70 years ago today, General Patton's representative in Fedala, Morocco, negotiated a truce with French Resident General Nogues, which blossomed into a cessation of hostilities later throughout French North Africa. It was the beginning of getting France back into the Allied fold after the Vichy years.
Today in Tangier, Remembrance Day poppies were much in evidence at St. Andrew's Anglican church, where representatives of the Royal Navy, Royal Air Force, and British Army presided over a very dignified service in honor of the war dead, some of whom are buried in the church's graveyard.
Down the street, the French Consul General led the annual commemoration in front of Tangier's monument aux morts. His speech honored not only French but also the numerous Moroccan fallen.
70 years ago, when President Roosevelt came to Morocco in the wake of Operation Torch, he paid homage to the American and French soldiers buried in a battlefield cemetery on the Moroccan coast.
At TALIM, we are focusing on this important period in history, in part because of the role that the Tangier American Legation played in Operation Torch, but also because of the special place of Interzone Tangier in the strategic balance of World War II.
Seven decades on, we are taking rare documents and artifacts out of our file drawers and sharing them with visitors to our museum. And we welcome researchers into this period, when Tangier was a locus for wartime espionage and sabotage.

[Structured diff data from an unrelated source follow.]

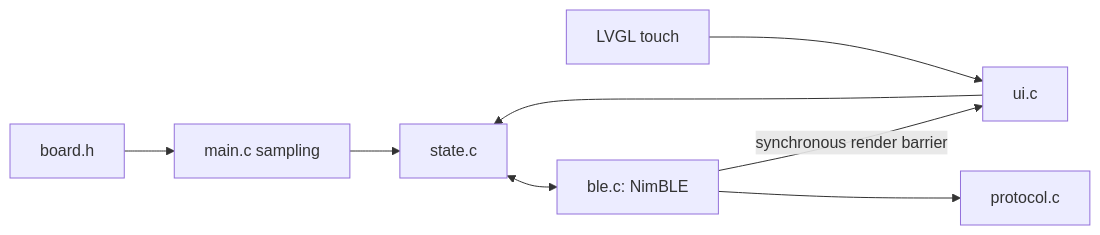
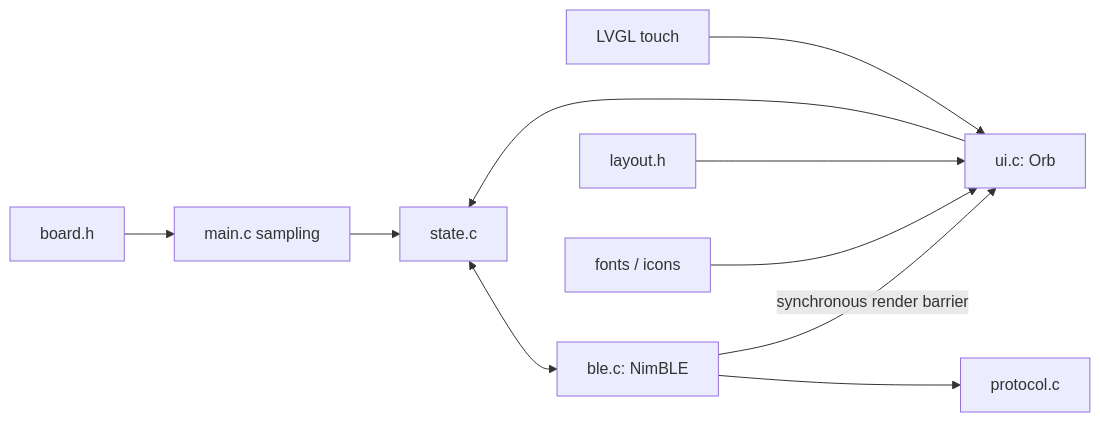
Before and after one commit to Harwasch/voiceremote: the diagram in FW/app/README.md, drawn with Mermaid. The commit also changed other lines of this file and 34 other files, not shown here.

````diff
--- a/FW/app/README.md
+++ b/FW/app/README.md
@@ -3,9 +3,10 @@
 ```mermaid
 flowchart LR
     Board[board.h] --> Main[main.c sampling]
-    Touch[LVGL touch] --> UI[ui.c]
+    Touch[LVGL touch] --> UI[ui.c: Orb]
     Main & UI --> State[state.c]
     State <--> BLE[ble.c: NimBLE]
     BLE --> Wire[protocol.c]
     BLE -->|synchronous render barrier| UI
+    Geometry[layout.h] & Assets[fonts / icons] --> UI
 ```
````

Recently we welcomed Superintendent Rob Allen of the Gibraltar Defence Police, who is doggedly researching a mysterious explosion in Tangier harbor in 1942, which killed several of his predecessors in the Gibraltar Services Police.
Superintendent Allen may not fit the profile of our usual researcher – "'Four guys died and very little was known about it,' he told the Gibraltar Chronicle. 'I'm a detective, and I quite like an investigation.'" We wish him well, and hope that our research facilities will help open doors to this 70-year old mystery.
(Top image: the British Legion Poppy Appeal)